Kids, Cars and Cigarettes: A Policy Overview (2017)

The only effective way to fully protect nonsmokers from harm is to eliminate smoking in enclosed spaces including homes, worksites, public places, and vehicles. This resource provides answers to several common questions about regulating smoking in cars when children are present.


U.S. Prohibitions on Smoking with Children in Cars (2020)

Brief chart of state legislation prohibiting smoking in cars with children. Age thresholds vary among jurisdictions, ranging from under age 8 (Vermont) to under age 18 (California).


Business Vehicles

The recent trend in smoke-free state and local legislation has been to expand the definition of “workplace” to include vehicles used for company business. Governing bodies typically pass laws prohibiting smoking in business vehicles to protect the public health. Employers adopt similar policies to protect the health of their employees, and to meet their legal obligation to provide a safe workplace. Concern over health care costs of tobacco-related illnesses has also motivated many employers to adopt policies restricting smoking in company vehicles. Also, employees exposed to secondhand smoke in a workplace may have viable legal claims against their employer.

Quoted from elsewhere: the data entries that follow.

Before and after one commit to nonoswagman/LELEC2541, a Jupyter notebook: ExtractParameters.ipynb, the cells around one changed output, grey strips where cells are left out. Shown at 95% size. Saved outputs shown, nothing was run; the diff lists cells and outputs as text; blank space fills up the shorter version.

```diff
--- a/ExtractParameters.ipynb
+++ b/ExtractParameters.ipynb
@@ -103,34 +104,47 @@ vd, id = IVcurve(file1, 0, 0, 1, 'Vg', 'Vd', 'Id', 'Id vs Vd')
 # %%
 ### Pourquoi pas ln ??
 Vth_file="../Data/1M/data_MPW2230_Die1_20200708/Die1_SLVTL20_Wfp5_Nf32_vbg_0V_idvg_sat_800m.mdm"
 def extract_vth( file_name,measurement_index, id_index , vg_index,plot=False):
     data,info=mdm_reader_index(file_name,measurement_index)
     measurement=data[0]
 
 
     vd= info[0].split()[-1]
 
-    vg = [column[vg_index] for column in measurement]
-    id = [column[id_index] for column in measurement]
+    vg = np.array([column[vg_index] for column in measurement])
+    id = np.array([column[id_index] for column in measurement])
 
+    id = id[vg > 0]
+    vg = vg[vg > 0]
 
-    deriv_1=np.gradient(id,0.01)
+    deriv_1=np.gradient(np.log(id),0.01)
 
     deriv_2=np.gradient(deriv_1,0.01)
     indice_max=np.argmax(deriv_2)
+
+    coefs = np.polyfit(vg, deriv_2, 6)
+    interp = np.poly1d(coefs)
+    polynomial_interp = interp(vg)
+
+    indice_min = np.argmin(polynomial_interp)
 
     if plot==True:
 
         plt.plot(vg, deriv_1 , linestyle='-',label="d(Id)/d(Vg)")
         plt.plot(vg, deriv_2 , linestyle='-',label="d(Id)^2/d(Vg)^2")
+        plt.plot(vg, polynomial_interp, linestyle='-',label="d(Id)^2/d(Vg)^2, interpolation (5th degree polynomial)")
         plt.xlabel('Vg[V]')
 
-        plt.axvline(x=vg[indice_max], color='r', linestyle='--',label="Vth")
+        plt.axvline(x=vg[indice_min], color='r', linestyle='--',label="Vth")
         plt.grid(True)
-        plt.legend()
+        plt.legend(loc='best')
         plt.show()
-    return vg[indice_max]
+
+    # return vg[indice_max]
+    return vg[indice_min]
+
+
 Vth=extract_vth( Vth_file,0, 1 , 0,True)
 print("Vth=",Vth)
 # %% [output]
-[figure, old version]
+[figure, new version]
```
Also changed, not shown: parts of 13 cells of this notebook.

Select Legislation

Examples of smoke-free laws and policies that prohibit smoking in vehicles used for business:


Personal Vehicles

Exposure to secondhand smoke is particularly dangerous for children, whose organs are small and developing. Children exposed regularly to secondhand smoke are susceptible to increased and severe common childhood illnesses and are at higher risk for serious, long-term diseases. As a result, a growing number of jurisdictions in the United States and abroad have adopted measures regulating smoking in personal vehicles when children are passengers.

Despite the trend to prohibit smoking in enclosed spaces, including cars, where children remain vulnerable, such smoke-free measures often face opposition from those who express concern about privacy and enforcement issues. Proponents of these laws point out the compelling scientific evidence for protecting children from secondhand smoke. They explain that there is no constitutional right to smoke, and that a smoke-free vehicle law does not violate any fundamental privacy right. They also emphasize that the purpose of smoke-free car laws, like child safety seat belt laws, is to protect the health and safety of children, and that these laws are typically enforced in similar ways.


Select Legislation

  • Cal. Health & Safety Code § 118947, prohibits smoking in a moving or parked vehicle when a child younger than 18 is present
  • Me. Rev. Stat. Ann. 22 § 1549, prohibits smoking in vehicles when a child younger than 16 is present
  • Other sample state legislation: Arkansas, Louisiana, Puerto Rico
  • Sample local ordinances: Bangor, ME; Rockland County, NY; Keyport, NJ; West Long Branch, NJ
  • Sample laws that ban smoking in vehicles transporting foster children: Arizona, Maine, New Jersey, Oregon, Texas, Vermont, Washington
  • Laws Banning Smoking in Vehicles Carrying Children – International Overview, Canadian Cancer Society (8/31/11). List of jurisdictions that prohibit smoking in vehicles, including the age of the child and the date the law was passed and went into effect.


Public Transportation

“Public transit” or “mass transportation” typically covers public buses, passenger railways, light rail lines, and other common carriers, as well as publicly owned taxicabs, limousines, boats, vans, trucks and other vehicles that carry members of the general public for public purposes. Federal transportation laws prohibit smoking on vehicles such as interstate buses, while state and local laws regulate smoking on mass transit vehicles within their jurisdictions. Mass transit passenger railroads have their own smoking policies.

Note: The federal government prohibits smoking on all U.S. airline flights arriving in or departing from the United States. 49 U.S.C. § 41706(a); 14 C.F.R. § 252.3.


Select Legislation

Federal laws

  • The U.S. Department of Transportation prohibits smoking on all buses transporting passengers in interstate service, with the exception of charter carriers. Violators are subject to a penalty of $550. 49 C.F. R. § 374.201.

Select state laws and provisions

  • Minnesota’s Clean Indoor Air Act prohibits smoking on public transportation, which includes light and commuter rail transit; buses; enclosed bus and transit stops; taxis, vans, limousines, and other for-hire vehicles other than those operated by the lessee; and ticketing, boarding, and waiting areas in public transportation terminals.

Select policies

  • National Railroad Passenger Corporation (Amtrak). All Amtrak trains, Thruway buses and stations are non-smoking, with exception of the Auto Train, where passengers may smoke in a designated, enclosed smoking room located on the lower level of the Lounge Car. State or local laws may prohibit smoking on station platforms.


External Resources

Employees and Smoke-free Cars

Children and Smoke-free Cars